===== RECORDS SUPPLIED

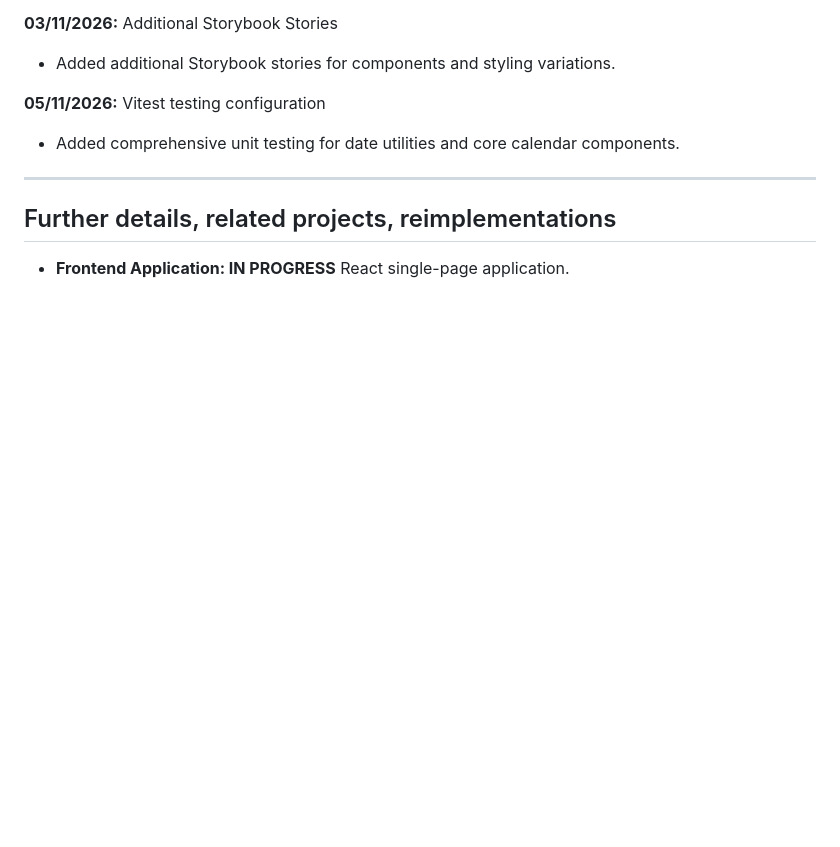
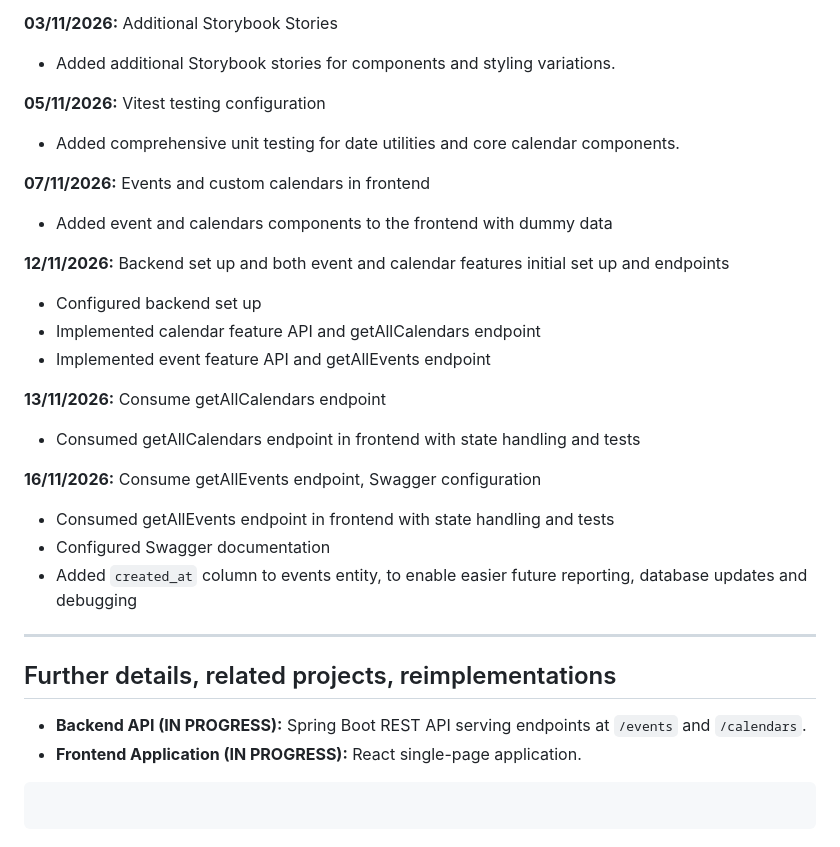
Before and after one commit to lottieorton/events-calendar, a Markdown page: README.md, the part around one of its changes. GitHub-like rendering; blank space fills up the shorter version.

````diff
--- a/README.md
+++ b/README.md
@@ -123,8 +192,33 @@ This in progress application will be a full-stack event calendar planner designe
 
 - Added comprehensive unit testing for date utilities and core calendar components.
 
+**07/11/2026:** Events and custom calendars in frontend
+
+- Added event and calendars components to the frontend with dummy data
+
+**12/11/2026:** Backend set up and both event and calendar features initial set up and endpoints
+
+- Configured backend set up
+- Implemented calendar feature API and getAllCalendars endpoint
+- Implemented event feature API and getAllEvents endpoint
+
+**13/11/2026:** Consume getAllCalendars endpoint
+
+- Consumed getAllCalendars endpoint in frontend with state handling and tests
+
+**16/11/2026:** Consume getAllEvents endpoint, Swagger configuration
+
+- Consumed getAllEvents endpoint in frontend with state handling and tests
+- Configured Swagger documentation
+- Added `created_at` column to events entity, to enable easier future reporting, database updates and debugging
+
 ---
 
 ## Further details, related projects, reimplementations
 
-- **Frontend Application: IN PROGRESS** React single-page application.
+- **Backend API (IN PROGRESS):** Spring Boot REST API serving endpoints at `/events` and `/calendars`.
+- **Frontend Application (IN PROGRESS):** React single-page application.
+
+```
+
+```
````
Also changed, not shown: other parts of README.md (+73 -4 lines), docs/images/ERD.png (added), docs/images/EventCalendar.png, 5 other files.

==========

__TASK DETAILS__:
Restate the records word for word and drop the images.

__OUTPUT FOR THIS TASK__:
Before and after one commit to lottieorton/events-calendar, a Markdown page: README.md, the part around one of its changes. GitHub-like rendering; blank space fills up the shorter version.

````diff
--- a/README.md
+++ b/README.md
@@ -123,8 +192,33 @@ This in progress application will be a full-stack event calendar planner designe
 
 - Added comprehensive unit testing for date utilities and core calendar components.
 
+**07/11/2026:** Events and custom calendars in frontend
+
+- Added event and calendars components to the frontend with dummy data
+
+**12/11/2026:** Backend set up and both event and calendar features initial set up and endpoints
+
+- Configured backend set up
+- Implemented calendar feature API and getAllCalendars endpoint
+- Implemented event feature API and getAllEvents endpoint
+
+**13/11/2026:** Consume getAllCalendars endpoint
+
+- Consumed getAllCalendars endpoint in frontend with state handling and tests
+
+**16/11/2026:** Consume getAllEvents endpoint, Swagger configuration
+
+- Consumed getAllEvents endpoint in frontend with state handling and tests
+- Configured Swagger documentation
+- Added `created_at` column to events entity, to enable easier future reporting, database updates and debugging
+
 ---
 
 ## Further details, related projects, reimplementations
 
-- **Frontend Application: IN PROGRESS** React single-page application.
+- **Backend API (IN PROGRESS):** Spring Boot REST API serving endpoints at `/events` and `/calendars`.
+- **Frontend Application (IN PROGRESS):** React single-page application.
+
+```
+
+```
````
Also changed, not shown: other parts of README.md (+73 -4 lines), docs/images/ERD.png (added), docs/images/EventCalendar.png, 5 other files.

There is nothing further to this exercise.